The leading women players have been looking for the opportunities presented to them in the Women’s Series, and PDC chief Matt Porter has suggested that this may just be the beginning of the organization’s long-term commitment to the growth of the women’s game.

Turner is excited about the future of the sport and believes that increasing the visibility of women's arrows will improve depth of quality and encourage more youth to get through the ranks.

"The PDC is expanding its game to include different age groups, geographic demographics. The fact that it truly identified women's play as an area of ​​investment and development must be valued positively," added Turner.

"I said it this weekend, you see it as a pyramid scheme. Anyone who plays and wants to get better, your goal will be the Pro Tour – get a Tour Card, that's where you want to be, that's where it's Lisa is.
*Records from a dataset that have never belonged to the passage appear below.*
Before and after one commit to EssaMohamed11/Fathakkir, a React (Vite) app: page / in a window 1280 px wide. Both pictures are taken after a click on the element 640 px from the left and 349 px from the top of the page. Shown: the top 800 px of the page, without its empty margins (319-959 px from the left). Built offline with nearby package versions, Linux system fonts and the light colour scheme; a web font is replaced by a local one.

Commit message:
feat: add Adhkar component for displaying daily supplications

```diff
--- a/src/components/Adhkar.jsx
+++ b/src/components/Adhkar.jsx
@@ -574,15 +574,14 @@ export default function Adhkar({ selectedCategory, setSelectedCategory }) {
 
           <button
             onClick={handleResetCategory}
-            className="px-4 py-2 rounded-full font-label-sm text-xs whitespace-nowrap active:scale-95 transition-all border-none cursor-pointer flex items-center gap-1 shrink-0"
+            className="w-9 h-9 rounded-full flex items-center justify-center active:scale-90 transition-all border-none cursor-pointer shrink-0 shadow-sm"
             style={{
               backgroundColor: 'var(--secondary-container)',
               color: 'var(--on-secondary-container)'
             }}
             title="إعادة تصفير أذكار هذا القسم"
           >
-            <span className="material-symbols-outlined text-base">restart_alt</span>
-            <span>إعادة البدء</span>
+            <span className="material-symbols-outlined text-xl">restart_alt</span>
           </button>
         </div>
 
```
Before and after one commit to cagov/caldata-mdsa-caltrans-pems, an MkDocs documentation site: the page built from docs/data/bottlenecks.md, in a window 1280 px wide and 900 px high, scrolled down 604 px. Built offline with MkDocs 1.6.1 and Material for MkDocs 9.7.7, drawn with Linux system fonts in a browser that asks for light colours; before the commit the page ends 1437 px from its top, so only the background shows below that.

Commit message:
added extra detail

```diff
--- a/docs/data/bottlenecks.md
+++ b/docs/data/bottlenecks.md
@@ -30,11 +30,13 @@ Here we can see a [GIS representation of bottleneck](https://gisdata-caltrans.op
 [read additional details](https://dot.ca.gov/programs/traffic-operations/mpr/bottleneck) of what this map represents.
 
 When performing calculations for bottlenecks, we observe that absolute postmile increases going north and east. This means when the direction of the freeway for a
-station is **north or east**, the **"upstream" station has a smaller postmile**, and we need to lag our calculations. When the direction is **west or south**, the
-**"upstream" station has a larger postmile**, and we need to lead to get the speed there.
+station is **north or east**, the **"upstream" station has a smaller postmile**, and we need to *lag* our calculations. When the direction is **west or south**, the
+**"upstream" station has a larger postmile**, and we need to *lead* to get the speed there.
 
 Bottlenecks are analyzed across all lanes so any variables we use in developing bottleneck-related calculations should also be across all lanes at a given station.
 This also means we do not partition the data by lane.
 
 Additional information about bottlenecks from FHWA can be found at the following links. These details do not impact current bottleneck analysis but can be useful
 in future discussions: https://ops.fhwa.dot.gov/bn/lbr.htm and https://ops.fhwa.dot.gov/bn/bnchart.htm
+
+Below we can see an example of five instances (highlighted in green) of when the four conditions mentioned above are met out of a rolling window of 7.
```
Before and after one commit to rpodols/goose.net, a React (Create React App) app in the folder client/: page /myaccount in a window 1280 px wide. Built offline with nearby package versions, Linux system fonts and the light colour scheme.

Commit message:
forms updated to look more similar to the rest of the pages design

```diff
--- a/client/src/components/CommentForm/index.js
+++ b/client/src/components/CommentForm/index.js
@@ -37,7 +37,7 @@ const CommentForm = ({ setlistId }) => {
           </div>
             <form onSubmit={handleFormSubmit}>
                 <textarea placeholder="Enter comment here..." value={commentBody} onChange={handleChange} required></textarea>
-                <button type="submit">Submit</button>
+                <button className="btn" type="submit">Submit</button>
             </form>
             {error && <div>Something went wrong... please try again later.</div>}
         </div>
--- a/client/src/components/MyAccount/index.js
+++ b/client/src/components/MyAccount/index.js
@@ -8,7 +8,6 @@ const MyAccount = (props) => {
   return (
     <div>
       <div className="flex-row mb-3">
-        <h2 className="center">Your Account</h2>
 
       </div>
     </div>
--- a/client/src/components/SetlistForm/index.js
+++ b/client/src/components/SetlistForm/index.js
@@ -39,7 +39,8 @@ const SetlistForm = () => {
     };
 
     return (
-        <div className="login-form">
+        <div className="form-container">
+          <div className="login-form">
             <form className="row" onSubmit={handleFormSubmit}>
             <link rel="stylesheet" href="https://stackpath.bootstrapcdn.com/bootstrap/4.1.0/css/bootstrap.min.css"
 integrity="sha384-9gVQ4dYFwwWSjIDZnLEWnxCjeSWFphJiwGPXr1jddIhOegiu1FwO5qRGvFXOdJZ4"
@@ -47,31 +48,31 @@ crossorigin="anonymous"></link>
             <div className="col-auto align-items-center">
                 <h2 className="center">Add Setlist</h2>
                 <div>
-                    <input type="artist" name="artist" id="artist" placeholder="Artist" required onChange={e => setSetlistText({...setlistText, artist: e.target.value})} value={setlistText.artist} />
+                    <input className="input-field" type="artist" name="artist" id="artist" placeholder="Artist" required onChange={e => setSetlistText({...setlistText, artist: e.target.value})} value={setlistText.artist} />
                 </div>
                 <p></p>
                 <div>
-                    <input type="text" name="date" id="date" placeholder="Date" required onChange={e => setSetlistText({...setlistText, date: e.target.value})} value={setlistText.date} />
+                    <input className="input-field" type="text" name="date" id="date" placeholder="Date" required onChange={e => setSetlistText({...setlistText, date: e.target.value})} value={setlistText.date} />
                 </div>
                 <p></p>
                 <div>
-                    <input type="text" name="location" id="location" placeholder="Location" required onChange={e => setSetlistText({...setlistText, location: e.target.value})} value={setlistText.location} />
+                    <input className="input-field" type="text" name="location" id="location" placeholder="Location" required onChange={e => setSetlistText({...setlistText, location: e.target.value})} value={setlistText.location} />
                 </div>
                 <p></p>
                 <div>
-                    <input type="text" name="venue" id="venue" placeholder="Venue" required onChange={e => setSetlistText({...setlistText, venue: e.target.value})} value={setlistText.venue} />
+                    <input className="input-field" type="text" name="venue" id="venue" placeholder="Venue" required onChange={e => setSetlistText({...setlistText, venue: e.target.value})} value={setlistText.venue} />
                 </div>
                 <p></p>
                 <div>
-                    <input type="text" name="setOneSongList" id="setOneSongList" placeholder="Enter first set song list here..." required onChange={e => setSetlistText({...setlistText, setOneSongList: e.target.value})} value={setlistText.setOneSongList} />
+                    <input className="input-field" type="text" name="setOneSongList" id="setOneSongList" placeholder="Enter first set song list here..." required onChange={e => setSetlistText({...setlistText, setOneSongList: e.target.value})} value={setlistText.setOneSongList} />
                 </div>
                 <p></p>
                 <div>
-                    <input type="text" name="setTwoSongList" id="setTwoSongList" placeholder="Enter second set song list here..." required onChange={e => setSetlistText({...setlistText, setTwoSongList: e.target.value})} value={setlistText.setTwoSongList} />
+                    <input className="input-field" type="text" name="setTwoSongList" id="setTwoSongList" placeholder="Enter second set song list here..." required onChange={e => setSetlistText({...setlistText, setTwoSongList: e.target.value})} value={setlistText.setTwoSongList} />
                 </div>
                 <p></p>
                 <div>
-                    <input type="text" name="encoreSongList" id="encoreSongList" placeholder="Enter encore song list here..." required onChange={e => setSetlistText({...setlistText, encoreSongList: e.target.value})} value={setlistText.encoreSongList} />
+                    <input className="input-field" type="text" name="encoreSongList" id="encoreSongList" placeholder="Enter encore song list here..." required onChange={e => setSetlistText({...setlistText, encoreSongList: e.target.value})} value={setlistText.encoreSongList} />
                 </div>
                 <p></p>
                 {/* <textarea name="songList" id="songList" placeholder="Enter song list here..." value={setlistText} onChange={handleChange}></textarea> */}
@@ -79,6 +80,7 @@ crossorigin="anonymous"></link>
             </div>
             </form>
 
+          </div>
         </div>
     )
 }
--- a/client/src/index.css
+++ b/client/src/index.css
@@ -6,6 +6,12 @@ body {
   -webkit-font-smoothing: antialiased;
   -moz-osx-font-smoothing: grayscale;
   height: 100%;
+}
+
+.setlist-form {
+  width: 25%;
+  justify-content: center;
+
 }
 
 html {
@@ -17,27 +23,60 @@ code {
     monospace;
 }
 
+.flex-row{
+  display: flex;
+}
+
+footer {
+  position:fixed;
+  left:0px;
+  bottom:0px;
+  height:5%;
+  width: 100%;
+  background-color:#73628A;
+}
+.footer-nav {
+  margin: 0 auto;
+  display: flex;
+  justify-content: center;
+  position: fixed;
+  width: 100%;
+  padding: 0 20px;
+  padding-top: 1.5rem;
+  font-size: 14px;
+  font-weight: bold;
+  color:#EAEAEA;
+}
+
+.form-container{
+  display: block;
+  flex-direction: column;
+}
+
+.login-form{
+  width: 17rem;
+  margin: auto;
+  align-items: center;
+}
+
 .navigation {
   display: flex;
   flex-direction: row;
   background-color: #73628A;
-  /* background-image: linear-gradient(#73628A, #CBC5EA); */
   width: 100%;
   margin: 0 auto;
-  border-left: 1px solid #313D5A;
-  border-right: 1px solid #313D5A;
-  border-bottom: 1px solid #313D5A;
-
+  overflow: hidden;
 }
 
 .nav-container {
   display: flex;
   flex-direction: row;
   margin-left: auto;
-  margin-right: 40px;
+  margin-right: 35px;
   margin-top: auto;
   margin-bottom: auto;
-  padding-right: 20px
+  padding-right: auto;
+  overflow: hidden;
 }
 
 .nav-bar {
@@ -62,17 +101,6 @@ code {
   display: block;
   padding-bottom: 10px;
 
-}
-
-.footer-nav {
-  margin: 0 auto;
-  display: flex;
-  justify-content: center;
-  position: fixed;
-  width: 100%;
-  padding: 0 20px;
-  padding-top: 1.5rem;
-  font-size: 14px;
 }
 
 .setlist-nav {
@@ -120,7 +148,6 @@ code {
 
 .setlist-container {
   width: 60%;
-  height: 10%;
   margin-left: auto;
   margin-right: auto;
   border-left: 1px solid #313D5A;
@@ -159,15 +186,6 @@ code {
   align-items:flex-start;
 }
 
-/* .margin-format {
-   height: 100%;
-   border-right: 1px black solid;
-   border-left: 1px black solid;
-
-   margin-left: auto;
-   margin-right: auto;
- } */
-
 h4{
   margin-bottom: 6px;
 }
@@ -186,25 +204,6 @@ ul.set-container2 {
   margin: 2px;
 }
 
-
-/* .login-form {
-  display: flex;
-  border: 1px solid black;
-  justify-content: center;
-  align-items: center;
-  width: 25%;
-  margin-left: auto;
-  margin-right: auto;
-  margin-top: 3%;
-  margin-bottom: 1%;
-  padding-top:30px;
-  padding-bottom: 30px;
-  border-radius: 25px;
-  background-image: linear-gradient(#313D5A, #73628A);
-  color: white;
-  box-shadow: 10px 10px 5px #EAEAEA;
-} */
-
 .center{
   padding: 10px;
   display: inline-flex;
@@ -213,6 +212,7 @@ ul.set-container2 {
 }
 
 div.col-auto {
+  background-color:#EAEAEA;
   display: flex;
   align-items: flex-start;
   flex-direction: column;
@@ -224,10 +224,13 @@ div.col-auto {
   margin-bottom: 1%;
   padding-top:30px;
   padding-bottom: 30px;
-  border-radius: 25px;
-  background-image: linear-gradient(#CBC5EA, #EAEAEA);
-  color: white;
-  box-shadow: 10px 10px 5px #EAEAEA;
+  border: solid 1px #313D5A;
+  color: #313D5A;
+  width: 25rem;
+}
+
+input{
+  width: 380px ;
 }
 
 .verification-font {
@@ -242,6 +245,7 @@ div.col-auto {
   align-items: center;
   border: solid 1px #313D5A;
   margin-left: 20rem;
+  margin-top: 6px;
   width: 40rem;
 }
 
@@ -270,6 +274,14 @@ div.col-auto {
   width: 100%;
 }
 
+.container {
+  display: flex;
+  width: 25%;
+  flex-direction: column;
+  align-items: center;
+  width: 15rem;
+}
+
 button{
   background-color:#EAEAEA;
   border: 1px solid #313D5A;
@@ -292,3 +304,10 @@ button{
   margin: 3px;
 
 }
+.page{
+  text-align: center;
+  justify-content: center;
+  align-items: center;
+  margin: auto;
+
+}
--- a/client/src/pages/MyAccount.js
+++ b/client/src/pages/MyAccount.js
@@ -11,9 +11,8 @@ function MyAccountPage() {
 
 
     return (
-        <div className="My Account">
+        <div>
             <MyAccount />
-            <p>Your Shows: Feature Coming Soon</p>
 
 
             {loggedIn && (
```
"This is a great opportunity not only to encourage more people to play because you're making it more visible, but also to develop the standard."

Turner on the growth of the women's game

"From a women's darts point of view, we really had nothing but the grassroots game. We didn't have any professional opportunities where you could invest the time because you would be rewarded for playing more visible sport.

"Our World Championship started 23 years after the original one Leighton Rees won and you just think it's a bit of a comeback.

"As you saw on the Asian Tour, this is a great opportunity not only to encourage more people to play because you make it more visible, but also to develop the standard.

"I think it sounded pretty positive, something that we can begin to develop and encourage more women and young girls to start playing."

Darts in November at Sky Sports with a double bill, starting with three days of coverage of the World Cup of Darts (November 6th to 8th) and continuing with nine days of the Grand Slam of Darts, which starts on November 16th.


Steven Gregory